As you can see, the Xbox Nano XS AD11 just about pulls ahead of its previous model, thanks in part to the use of an SSD. I then moved on to the media tests to see just how well this unit would be able to perform when streaming media from my network.
While streaming high-def videos across the network was no problem when the Zbox was connected via an Ethernet cable, things started to get a bit dicey when I used the supplied wireless dongle. With a distance of just a couple of meters away from my wireless router, playback of a 1048p copy of “The Day After Tomorrow” was choppy at various times, no matter how I adjusted the direction of the antenna. So I suggest that you either keep this unit very close to your router or connect it via an Ethernet cable.
The box also includes a media remote and an additional IR receiver – in the event that the front panel is obscured or the device is mounted at the back of your display, you can connect the extra IR receiver to one of the USB ports . The remote itself can mainly be used to navigate around Windows Media Centre and other media software, though if you install a non-Windows OS then you might be stuck with an unusable remote control. Speaking of the OS, the Zbox Nano XS doesn’t come with any installed OS, and with no optical drive you’ll need to spend some time setting up the OS and installing drivers from the include CDs. It would have made more sense to include the drivers on a USB stick than on CDS, so hopefully this is something that Zotac take into account on their future models.

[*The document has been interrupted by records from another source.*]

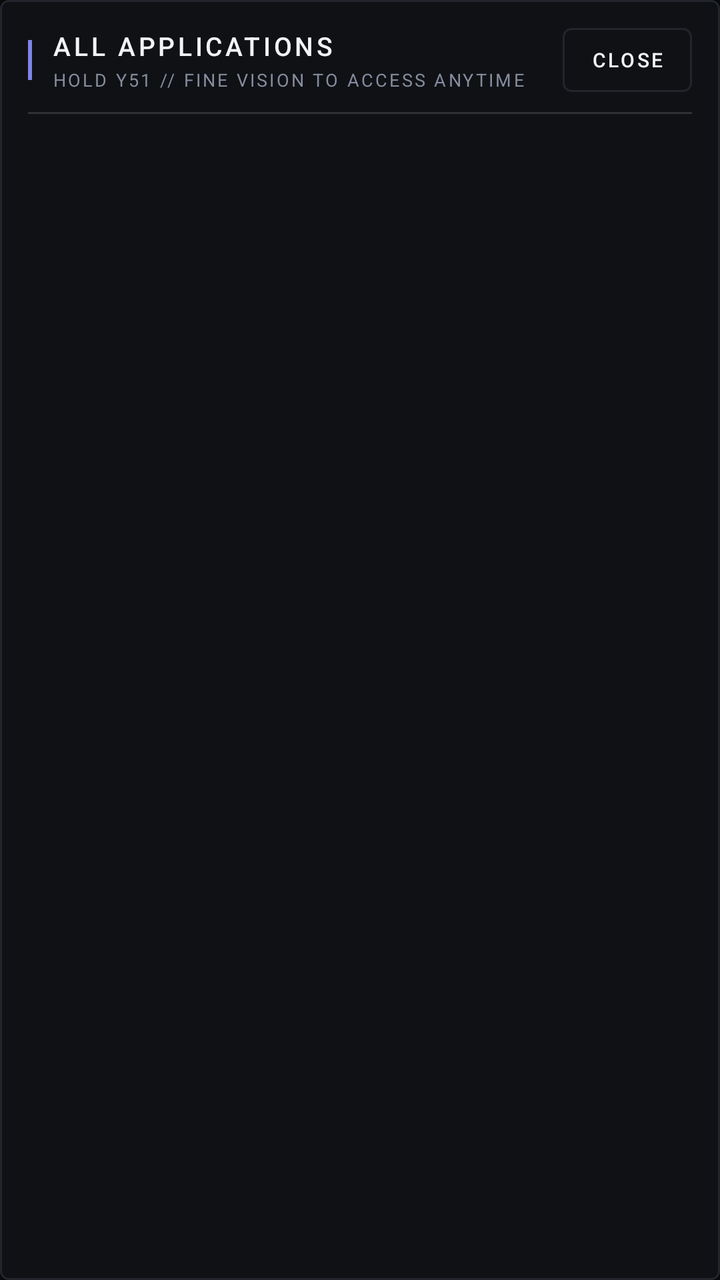
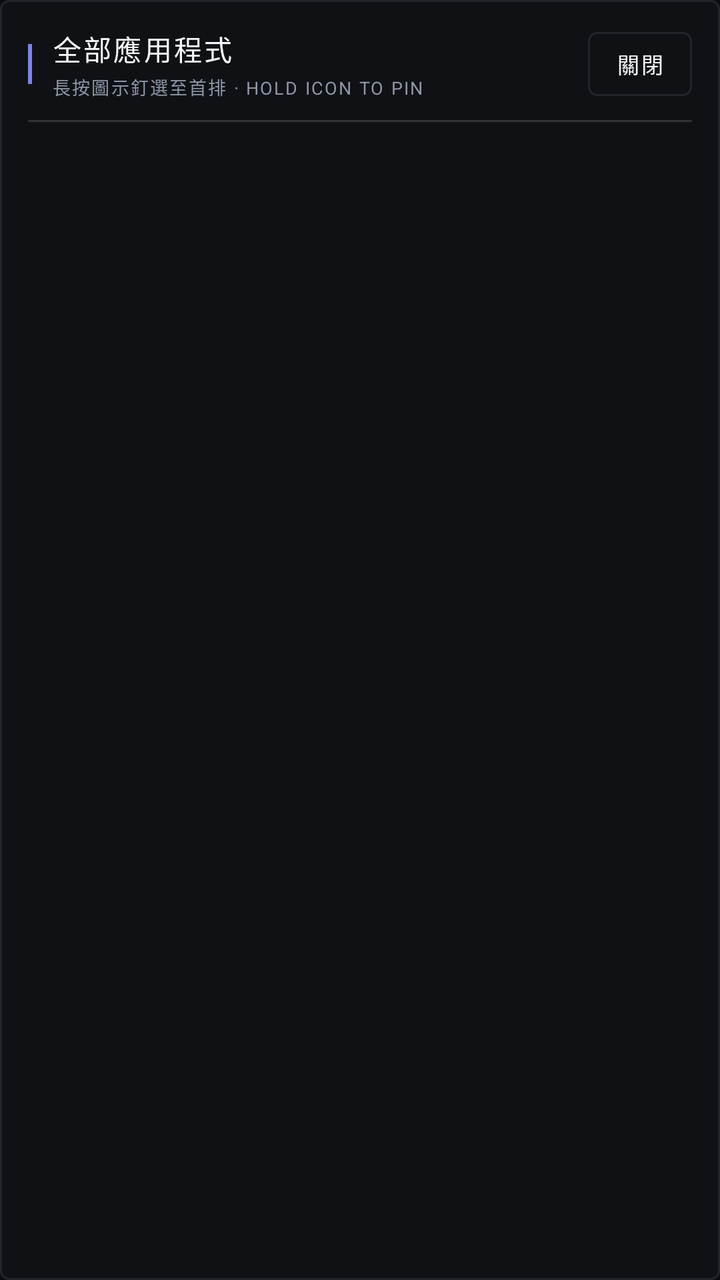

An Android layout rendered at two revisions. The XML below is the earlier revision; the diff shows what the commit changed to produce the second picture.
<!-- AndroidManifest.xml: application theme Theme.InfinitiFineVision -->
<!-- res/layout/dialog_app_drawer.xml -->
<?xml version="1.0" encoding="utf-8"?>
<LinearLayout xmlns:android="http://schemas.android.com/apk/res/android"
    android:id="@+id/panelAppDrawer"
    android:layout_width="match_parent"
    android:layout_height="wrap_content"
    android:background="@drawable/bg_panel"
    android:orientation="vertical"
    android:padding="14dp">

    <LinearLayout
        android:layout_width="match_parent"
        android:layout_height="wrap_content"
        android:gravity="center_vertical"
        android:orientation="horizontal">

        <View
            android:layout_width="2dp"
            android:layout_height="20dp"
            android:layout_marginEnd="10dp"
            android:background="@color/accent_fine_vision" />

        <LinearLayout
            android:layout_width="0dp"
            android:layout_height="wrap_content"
            android:layout_weight="1"
            android:orientation="vertical">

            <TextView
                android:layout_width="match_parent"
                android:layout_height="wrap_content"
                android:fontFamily="sans-serif-medium"
                android:letterSpacing="0.12"
                android:maxLines="1"
                android:text="@string/drawer_title"
                android:textAllCaps="true"
                android:textColor="@color/text_primary"
                android:textSize="13sp" />

            <TextView
                android:layout_width="match_parent"
                android:layout_height="wrap_content"
                android:layout_marginTop="2dp"
                android:fontFamily="sans-serif"
                android:letterSpacing="0.12"
                android:maxLines="1"
                android:text="@string/drawer_subtitle"
                android:textAllCaps="true"
                android:textColor="@color/text_secondary"
                android:textSize="9sp" />
        </LinearLayout>

        <TextView
            android:id="@+id/btnDrawerClose"
            android:layout_width="wrap_content"
            android:layout_height="32dp"
            android:background="@drawable/bg_button_instrument"
            android:clickable="true"
            android:focusable="true"
            android:fontFamily="sans-serif-medium"
            android:gravity="center"
            android:letterSpacing="0.12"
            android:paddingStart="14dp"
            android:paddingEnd="14dp"
            android:text="@string/voice_btn_close"
            android:textAllCaps="true"
            android:textColor="@color/text_primary"
            android:textSize="10sp" />
    </LinearLayout>

    <View
        android:layout_width="match_parent"
        android:layout_height="1dp"
        android:layout_marginTop="10dp"
        android:layout_marginBottom="10dp"
        android:background="@color/glass_divider" />

    <GridView
        android:id="@+id/gridAppDrawer"
        android:layout_width="match_parent"
        android:layout_height="260dp"
        android:horizontalSpacing="8dp"
        android:numColumns="4"
        android:scrollbars="vertical"
        android:stretchMode="columnWidth"
        android:verticalSpacing="8dp" />
</LinearLayout>
<!-- resources referenced by this layout -->
<resources>
  <color name="accent_fine_vision">#7D85E6</color>
  <color name="glass_divider">#22FFFFFF</color>
  <color name="text_primary">#F2F2F7</color>
  <color name="text_secondary">#858C9D</color>
  <!-- drawable bg_button_instrument (drawable) -->
  <?xml version="1.0" encoding="utf-8"?>
  <selector xmlns:android="http://schemas.android.com/apk/res/android">
      <item android:state_pressed="true">
          <shape android:shape="rectangle">
              <solid android:color="@color/surface_panel_pressed" />
              <stroke
                  android:width="1dp"
                  android:color="@color/accent_fine_vision" />
              <corners android:radius="4dp" />
          </shape>
      </item>
      <item>
          <shape android:shape="rectangle">
              <solid android:color="@color/surface_panel" />
              <stroke
                  android:width="1dp"
                  android:color="@color/border_hairline" />
              <corners android:radius="4dp" />
          </shape>
      </item>
  </selector>
  <!-- drawable bg_panel (drawable) -->
  <?xml version="1.0" encoding="utf-8"?>
  <shape xmlns:android="http://schemas.android.com/apk/res/android"
      android:shape="rectangle">
      <solid android:color="@color/surface_panel" />
      <stroke
          android:width="1dp"
          android:color="@color/border_hairline" />
      <corners android:radius="4dp" />
  </shape>
  <string name="drawer_subtitle">HOLD Y51 // FINE VISION TO ACCESS ANYTIME</string>
  <string name="drawer_title">ALL APPLICATIONS</string>
  <string name="voice_btn_close">CLOSE</string>
  <style name="Theme.InfinitiFineVision" parent="Theme.AppCompat.NoActionBar">
          <item name="android:windowBackground">@color/bg_obsidian</item>
          <item name="android:colorBackground">@color/bg_obsidian</item>
          <item name="android:windowFullscreen">true</item>
          <item name="android:windowNoTitle">true</item>
          <item name="android:windowActionBar">false</item>
          <item name="android:statusBarColor">@color/bg_obsidian</item>
          <item name="android:navigationBarColor">@color/bg_obsidian</item>
          <item name="colorPrimary">@color/accent_fine_vision</item>
          <item name="colorPrimaryDark">@color/bg_obsidian</item>
          <item name="colorAccent">@color/accent_fine_vision</item>
      </style>
  <color name="surface_panel_pressed">#161920</color>
  <color name="surface_panel">#0F1115</color>
  <color name="border_hairline">#22252C</color>
  <color name="bg_obsidian">#090A0C</color>
</resources>

<!-- the commit's change to res/layout/dialog_app_drawer.xml (unified diff, before → after) -->
@@ -29,25 +29,34 @@
                 android:layout_width="match_parent"
                 android:layout_height="wrap_content"
                 android:fontFamily="sans-serif-medium"
-                android:letterSpacing="0.12"
+                android:letterSpacing="0.08"
                 android:maxLines="1"
                 android:text="@string/drawer_title"
-                android:textAllCaps="true"
                 android:textColor="@color/text_primary"
-                android:textSize="13sp" />
+                android:textSize="14sp" />
 
             <TextView
                 android:layout_width="match_parent"
                 android:layout_height="wrap_content"
                 android:layout_marginTop="2dp"
                 android:fontFamily="sans-serif"
-                android:letterSpacing="0.12"
+                android:letterSpacing="0.08"
                 android:maxLines="1"
                 android:text="@string/drawer_subtitle"
-                android:textAllCaps="true"
                 android:textColor="@color/text_secondary"
                 android:textSize="9sp" />
         </LinearLayout>
+
+        <TextView
+            android:id="@+id/tvDrawerVersion"
+            android:layout_width="wrap_content"
+            android:layout_height="wrap_content"
+            android:layout_marginEnd="10dp"
+            android:fontFamily="sans-serif-medium"
+            android:fontFeatureSettings="tnum"
+            android:letterSpacing="0.08"
+            android:textColor="@color/text_secondary"
+            android:textSize="10sp" />
 
         <TextView
             android:id="@+id/btnDrawerClose"
@@ -58,13 +67,12 @@
             android:focusable="true"
             android:fontFamily="sans-serif-medium"
             android:gravity="center"
-            android:letterSpacing="0.12"
+            android:letterSpacing="0.08"
             android:paddingStart="14dp"
             android:paddingEnd="14dp"
             android:text="@string/voice_btn_close"
-            android:textAllCaps="true"
             android:textColor="@color/text_primary"
-            android:textSize="10sp" />
+            android:textSize="11sp" />
     </LinearLayout>
 
     <View
@@ -77,7 +85,7 @@
     <GridView
         android:id="@+id/gridAppDrawer"
         android:layout_width="match_parent"
-        android:layout_height="260dp"
+        android:layout_height="248dp"
         android:horizontalSpacing="8dp"
         android:numColumns="4"
         android:scrollbars="vertical"
<!-- resource entries referenced after the edit -->
@@ -1,9 +1,9 @@
 <!-- resources referenced by this layout -->
 <resources>
   <color name="accent_fine_vision">#7D85E6</color>
-  <color name="glass_divider">#22FFFFFF</color>
-  <color name="text_primary">#F2F2F7</color>
-  <color name="text_secondary">#858C9D</color>
+  <color name="glass_divider">#24FFFFFF</color>
+  <color name="text_primary">#F5F6FA</color>
+  <color name="text_secondary">#8E96A8</color>
   <!-- drawable bg_button_instrument (drawable) -->
   <?xml version="1.0" encoding="utf-8"?>
   <selector xmlns:android="http://schemas.android.com/apk/res/android">
@@ -36,9 +36,9 @@
           android:color="@color/border_hairline" />
       <corners android:radius="4dp" />
   </shape>
-  <string name="drawer_subtitle">HOLD Y51 // FINE VISION TO ACCESS ANYTIME</string>
-  <string name="drawer_title">ALL APPLICATIONS</string>
-  <string name="voice_btn_close">CLOSE</string>
+  <string name="drawer_subtitle">長按圖示釘選至首排  ·  HOLD ICON TO PIN</string>
+  <string name="drawer_title">全部應用程式</string>
+  <string name="voice_btn_close">關閉</string>
   <style name="Theme.InfinitiFineVision" parent="Theme.AppCompat.NoActionBar">
           <item name="android:windowBackground">@color/bg_obsidian</item>
           <item name="android:colorBackground">@color/bg_obsidian</item>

For the most part the Zbox Nano XS does a good job of keeping itself cool despite just having one internal fan. Only when I ran the benchmarks in rapid succession did the system fan kick in a little louder than usual. Thanks to the SSD you won’t hear any noises from the hard drive, so overall the system can be installed almost anywhere and forgotten about.
The Zbox Nano XS AD11 Plus is a nice little HTPC that can handle most file formats and streaming needs, as long as it’s placed close to your router or connected via an Ethernet cable. While the upgrade options and graphics might be a bit limited, the inclusion of an SSD in this revision is certainly a welcome addition. If you’re looking for a compact HTPC to setup in your living room and are cut for space, then this is the unit for you.